The task: Look for "ToDoForm" in each line of the entries, and return the matching lines.

Excerpted data:
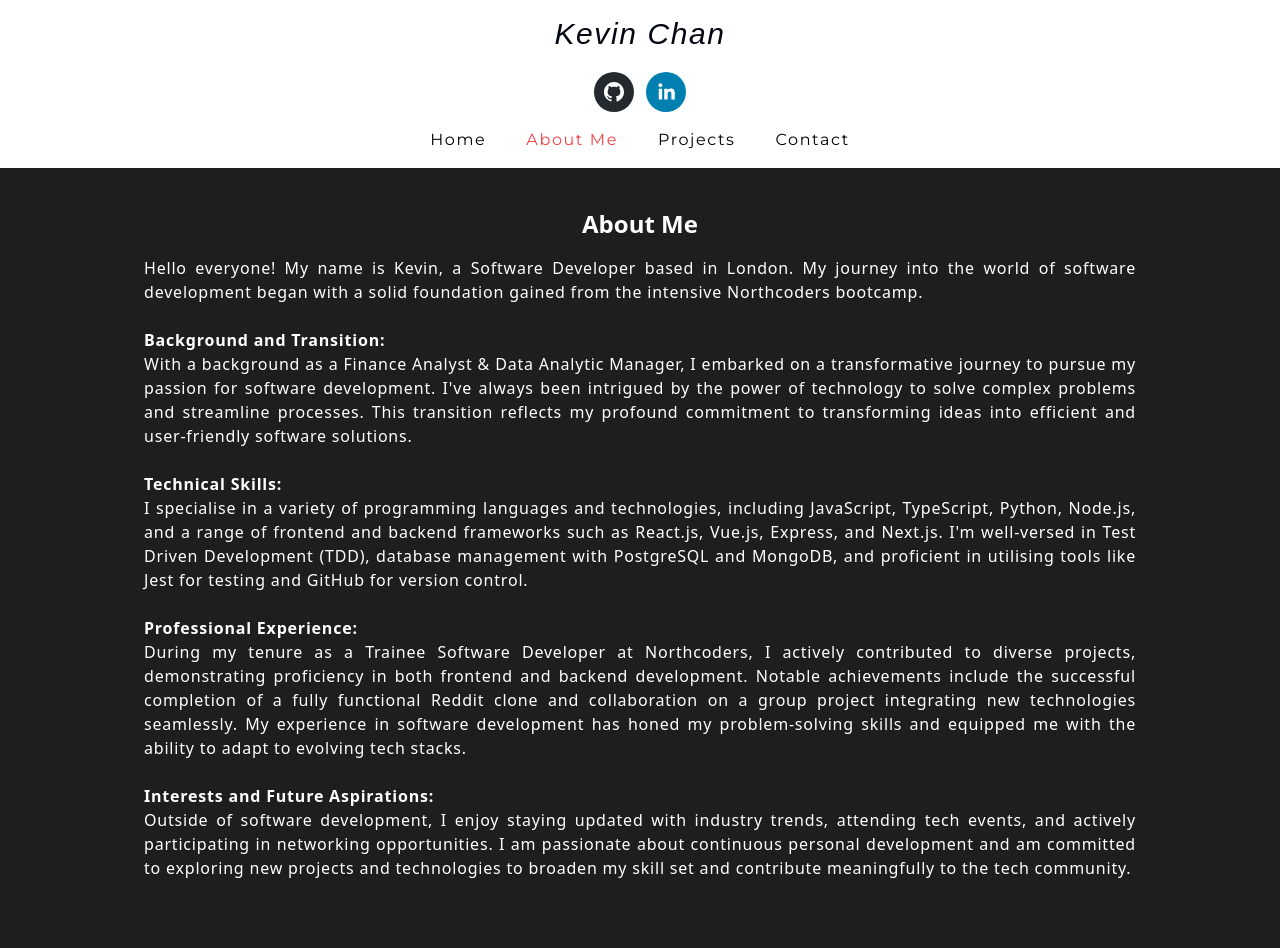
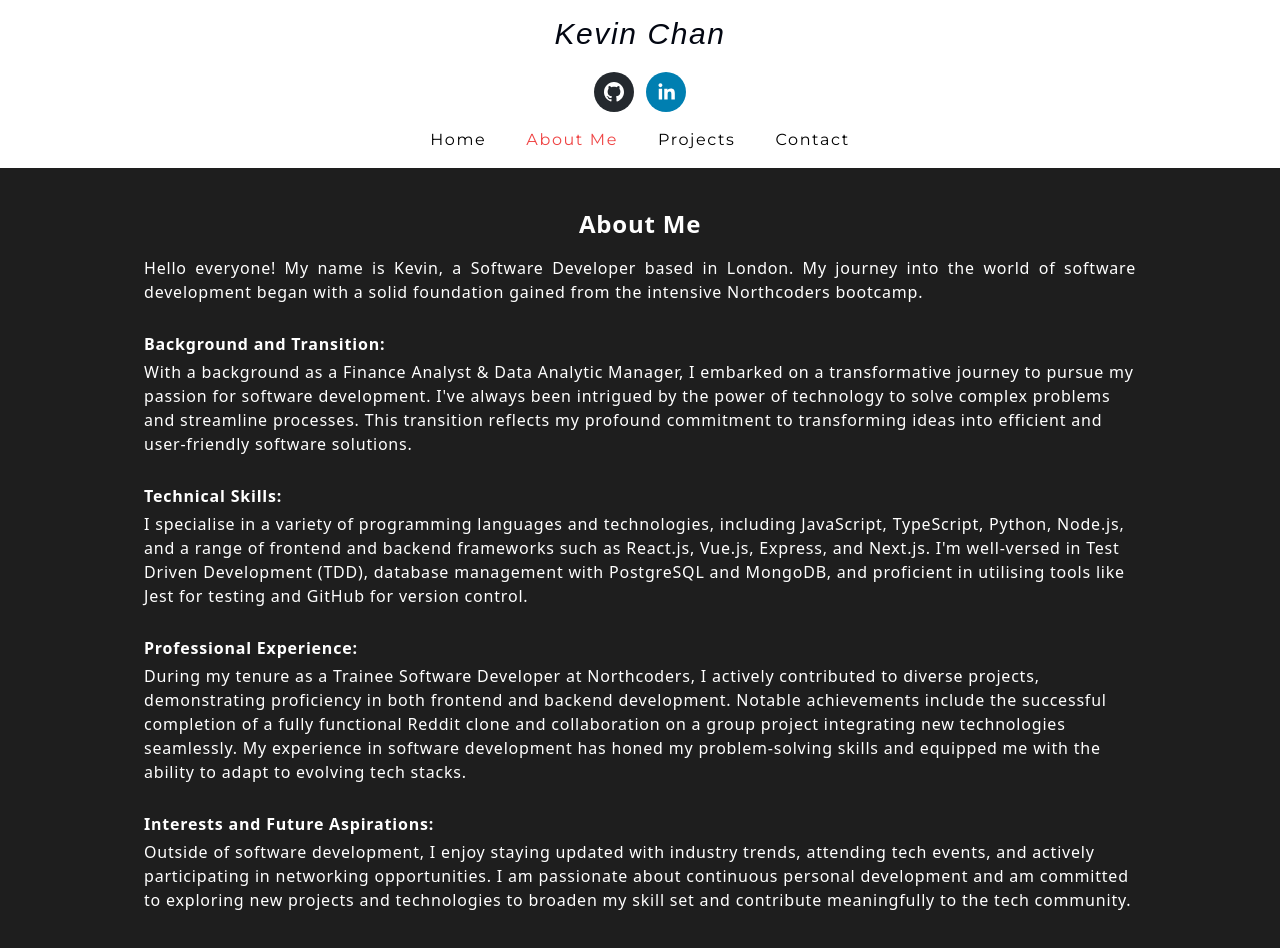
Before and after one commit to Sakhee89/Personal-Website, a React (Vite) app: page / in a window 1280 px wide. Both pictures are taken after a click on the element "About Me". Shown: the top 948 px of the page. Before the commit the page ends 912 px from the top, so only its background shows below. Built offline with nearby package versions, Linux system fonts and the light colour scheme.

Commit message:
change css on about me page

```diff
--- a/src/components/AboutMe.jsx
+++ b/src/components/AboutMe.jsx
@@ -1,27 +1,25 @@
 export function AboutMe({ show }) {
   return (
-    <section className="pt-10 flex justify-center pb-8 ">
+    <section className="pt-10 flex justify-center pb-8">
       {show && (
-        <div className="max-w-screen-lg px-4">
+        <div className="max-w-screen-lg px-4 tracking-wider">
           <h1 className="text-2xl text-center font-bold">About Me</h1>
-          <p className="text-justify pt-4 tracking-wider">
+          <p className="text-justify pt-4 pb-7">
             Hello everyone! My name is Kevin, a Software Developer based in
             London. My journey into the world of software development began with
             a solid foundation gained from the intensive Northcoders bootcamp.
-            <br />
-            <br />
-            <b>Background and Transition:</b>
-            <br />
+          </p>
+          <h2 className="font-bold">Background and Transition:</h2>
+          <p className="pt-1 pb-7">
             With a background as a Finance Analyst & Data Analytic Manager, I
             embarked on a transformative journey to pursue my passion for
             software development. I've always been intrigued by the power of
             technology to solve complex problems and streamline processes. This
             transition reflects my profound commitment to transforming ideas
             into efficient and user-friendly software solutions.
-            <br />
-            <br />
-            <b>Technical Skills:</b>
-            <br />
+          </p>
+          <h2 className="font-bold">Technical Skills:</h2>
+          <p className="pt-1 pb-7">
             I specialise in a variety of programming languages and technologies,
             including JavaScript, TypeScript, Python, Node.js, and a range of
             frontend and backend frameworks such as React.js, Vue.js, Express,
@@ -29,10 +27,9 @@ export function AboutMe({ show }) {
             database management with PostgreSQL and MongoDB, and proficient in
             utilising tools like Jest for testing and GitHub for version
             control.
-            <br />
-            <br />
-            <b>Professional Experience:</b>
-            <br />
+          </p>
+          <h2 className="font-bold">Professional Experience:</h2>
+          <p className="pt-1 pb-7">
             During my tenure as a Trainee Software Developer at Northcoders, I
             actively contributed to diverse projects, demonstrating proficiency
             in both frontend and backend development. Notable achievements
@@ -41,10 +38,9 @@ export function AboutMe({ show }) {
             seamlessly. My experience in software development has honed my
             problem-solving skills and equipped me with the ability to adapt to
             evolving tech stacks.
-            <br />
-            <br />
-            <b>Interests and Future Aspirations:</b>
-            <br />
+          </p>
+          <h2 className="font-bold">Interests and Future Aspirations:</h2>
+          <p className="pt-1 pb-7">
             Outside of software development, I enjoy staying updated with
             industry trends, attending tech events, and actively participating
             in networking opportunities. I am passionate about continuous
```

---

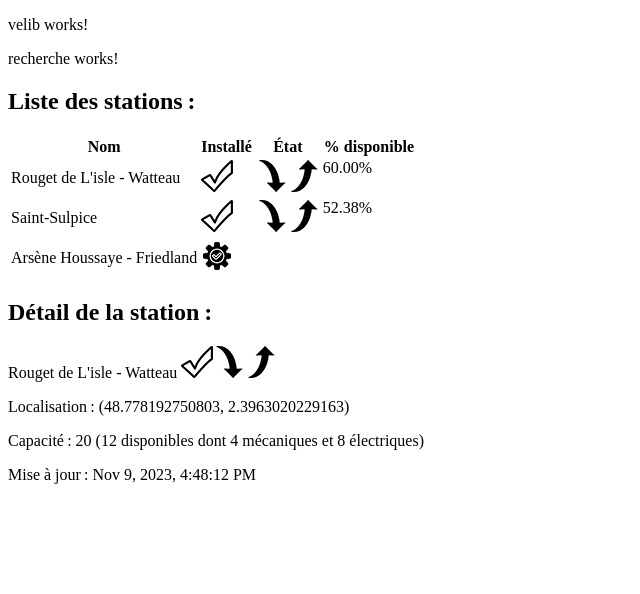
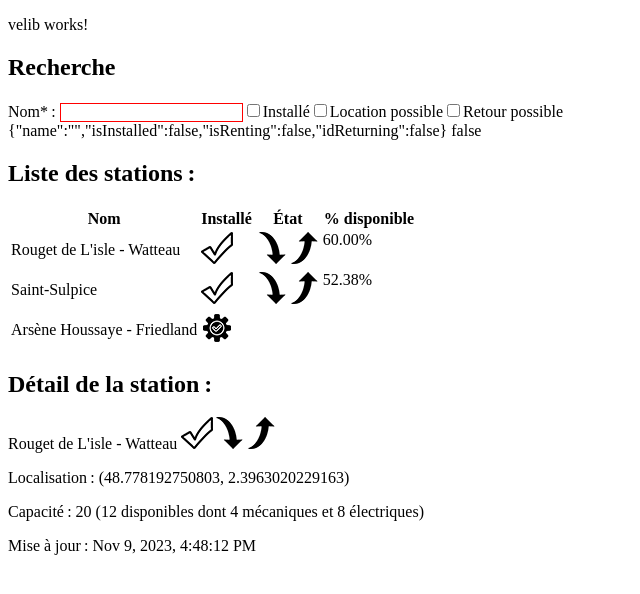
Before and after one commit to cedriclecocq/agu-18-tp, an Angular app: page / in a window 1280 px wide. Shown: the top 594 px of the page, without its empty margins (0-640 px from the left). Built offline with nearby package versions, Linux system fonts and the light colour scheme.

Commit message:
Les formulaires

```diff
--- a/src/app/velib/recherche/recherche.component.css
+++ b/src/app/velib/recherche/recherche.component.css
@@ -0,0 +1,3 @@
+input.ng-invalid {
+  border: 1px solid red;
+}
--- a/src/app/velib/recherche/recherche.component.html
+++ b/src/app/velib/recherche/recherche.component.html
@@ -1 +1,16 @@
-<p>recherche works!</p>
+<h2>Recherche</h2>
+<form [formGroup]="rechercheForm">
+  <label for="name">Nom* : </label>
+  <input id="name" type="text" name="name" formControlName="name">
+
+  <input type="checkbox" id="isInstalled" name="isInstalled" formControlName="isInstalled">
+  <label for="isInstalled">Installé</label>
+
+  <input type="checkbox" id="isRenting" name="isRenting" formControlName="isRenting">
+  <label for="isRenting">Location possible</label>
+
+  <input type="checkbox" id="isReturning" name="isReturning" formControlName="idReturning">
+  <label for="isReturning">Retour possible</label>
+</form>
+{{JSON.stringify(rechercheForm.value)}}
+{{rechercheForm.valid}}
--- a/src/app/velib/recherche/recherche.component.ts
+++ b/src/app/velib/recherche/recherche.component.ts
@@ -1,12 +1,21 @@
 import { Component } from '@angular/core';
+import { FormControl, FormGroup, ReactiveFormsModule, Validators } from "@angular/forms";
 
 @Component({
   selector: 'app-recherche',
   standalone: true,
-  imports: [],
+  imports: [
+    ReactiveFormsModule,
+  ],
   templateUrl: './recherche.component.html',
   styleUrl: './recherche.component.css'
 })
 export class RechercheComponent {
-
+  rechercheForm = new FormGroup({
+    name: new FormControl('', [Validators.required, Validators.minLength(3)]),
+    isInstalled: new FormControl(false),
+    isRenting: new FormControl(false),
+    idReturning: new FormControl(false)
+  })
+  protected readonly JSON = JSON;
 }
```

--

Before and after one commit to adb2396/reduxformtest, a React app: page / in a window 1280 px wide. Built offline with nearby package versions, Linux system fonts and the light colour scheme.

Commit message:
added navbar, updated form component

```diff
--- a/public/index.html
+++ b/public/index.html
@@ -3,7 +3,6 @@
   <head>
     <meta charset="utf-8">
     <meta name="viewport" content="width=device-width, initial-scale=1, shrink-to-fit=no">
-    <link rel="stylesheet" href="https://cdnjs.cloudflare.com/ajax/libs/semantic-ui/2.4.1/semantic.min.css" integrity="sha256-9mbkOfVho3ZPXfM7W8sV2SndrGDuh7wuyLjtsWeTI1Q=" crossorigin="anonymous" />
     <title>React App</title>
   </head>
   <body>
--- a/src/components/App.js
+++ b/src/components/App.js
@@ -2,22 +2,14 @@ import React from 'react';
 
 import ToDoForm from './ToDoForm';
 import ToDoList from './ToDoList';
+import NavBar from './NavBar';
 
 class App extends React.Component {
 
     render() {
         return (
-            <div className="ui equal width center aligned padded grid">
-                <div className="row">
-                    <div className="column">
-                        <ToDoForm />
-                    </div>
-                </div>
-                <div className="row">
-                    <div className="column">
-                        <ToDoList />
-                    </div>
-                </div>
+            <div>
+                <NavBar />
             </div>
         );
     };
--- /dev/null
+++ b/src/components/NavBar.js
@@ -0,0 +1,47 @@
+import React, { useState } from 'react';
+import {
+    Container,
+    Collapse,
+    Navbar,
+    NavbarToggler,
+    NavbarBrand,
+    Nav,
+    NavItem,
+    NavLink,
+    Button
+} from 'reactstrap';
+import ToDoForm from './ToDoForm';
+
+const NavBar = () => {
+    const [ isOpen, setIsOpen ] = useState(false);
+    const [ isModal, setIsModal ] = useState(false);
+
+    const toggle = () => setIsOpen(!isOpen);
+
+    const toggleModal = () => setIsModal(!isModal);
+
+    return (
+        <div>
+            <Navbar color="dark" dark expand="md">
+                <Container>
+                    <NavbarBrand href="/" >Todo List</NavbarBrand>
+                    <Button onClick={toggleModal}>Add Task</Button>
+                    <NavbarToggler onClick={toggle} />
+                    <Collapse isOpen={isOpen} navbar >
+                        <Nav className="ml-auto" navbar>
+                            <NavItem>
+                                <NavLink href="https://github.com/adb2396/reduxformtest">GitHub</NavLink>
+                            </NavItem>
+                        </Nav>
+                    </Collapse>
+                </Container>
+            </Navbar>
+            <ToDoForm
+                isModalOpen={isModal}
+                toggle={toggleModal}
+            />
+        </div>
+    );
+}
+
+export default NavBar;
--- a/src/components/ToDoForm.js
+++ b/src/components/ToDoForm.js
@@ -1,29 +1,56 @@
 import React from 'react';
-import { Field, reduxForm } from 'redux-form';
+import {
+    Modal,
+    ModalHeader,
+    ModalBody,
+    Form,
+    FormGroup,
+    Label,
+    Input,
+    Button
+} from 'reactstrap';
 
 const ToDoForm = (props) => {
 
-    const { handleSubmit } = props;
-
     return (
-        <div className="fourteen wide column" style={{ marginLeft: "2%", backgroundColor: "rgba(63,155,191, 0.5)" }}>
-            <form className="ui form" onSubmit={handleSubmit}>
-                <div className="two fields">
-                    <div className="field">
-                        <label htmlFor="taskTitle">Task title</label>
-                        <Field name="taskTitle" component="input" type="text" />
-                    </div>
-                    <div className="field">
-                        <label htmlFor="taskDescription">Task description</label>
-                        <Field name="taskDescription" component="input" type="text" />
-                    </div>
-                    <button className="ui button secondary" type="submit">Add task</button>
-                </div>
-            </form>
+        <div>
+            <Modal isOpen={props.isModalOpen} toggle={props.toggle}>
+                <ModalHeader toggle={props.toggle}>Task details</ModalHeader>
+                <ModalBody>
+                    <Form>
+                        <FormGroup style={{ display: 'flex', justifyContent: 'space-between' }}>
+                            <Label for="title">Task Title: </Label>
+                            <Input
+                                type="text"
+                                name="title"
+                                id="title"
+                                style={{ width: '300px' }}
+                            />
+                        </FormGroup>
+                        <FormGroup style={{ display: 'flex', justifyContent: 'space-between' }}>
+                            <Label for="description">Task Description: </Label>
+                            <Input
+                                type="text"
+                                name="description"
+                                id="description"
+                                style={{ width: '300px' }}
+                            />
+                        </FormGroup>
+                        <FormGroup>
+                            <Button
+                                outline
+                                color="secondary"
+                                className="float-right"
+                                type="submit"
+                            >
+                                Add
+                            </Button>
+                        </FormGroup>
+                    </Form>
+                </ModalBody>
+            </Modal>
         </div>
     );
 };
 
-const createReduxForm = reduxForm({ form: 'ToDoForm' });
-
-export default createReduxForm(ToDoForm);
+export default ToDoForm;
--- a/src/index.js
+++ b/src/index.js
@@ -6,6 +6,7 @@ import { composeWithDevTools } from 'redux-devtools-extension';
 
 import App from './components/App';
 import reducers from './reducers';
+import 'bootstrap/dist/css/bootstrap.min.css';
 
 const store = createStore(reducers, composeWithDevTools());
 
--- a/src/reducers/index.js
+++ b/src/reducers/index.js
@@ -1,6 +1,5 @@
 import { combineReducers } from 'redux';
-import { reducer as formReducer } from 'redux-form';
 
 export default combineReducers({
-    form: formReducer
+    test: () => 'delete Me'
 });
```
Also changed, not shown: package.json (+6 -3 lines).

Final answer:
 import ToDoForm from './ToDoForm';
-                        <ToDoForm />
+import ToDoForm from './ToDoForm';
+            <ToDoForm
--- a/src/components/ToDoForm.js
+++ b/src/components/ToDoForm.js
 const ToDoForm = (props) => {
-const createReduxForm = reduxForm({ form: 'ToDoForm' });
-export default createReduxForm(ToDoForm);
+export default ToDoForm;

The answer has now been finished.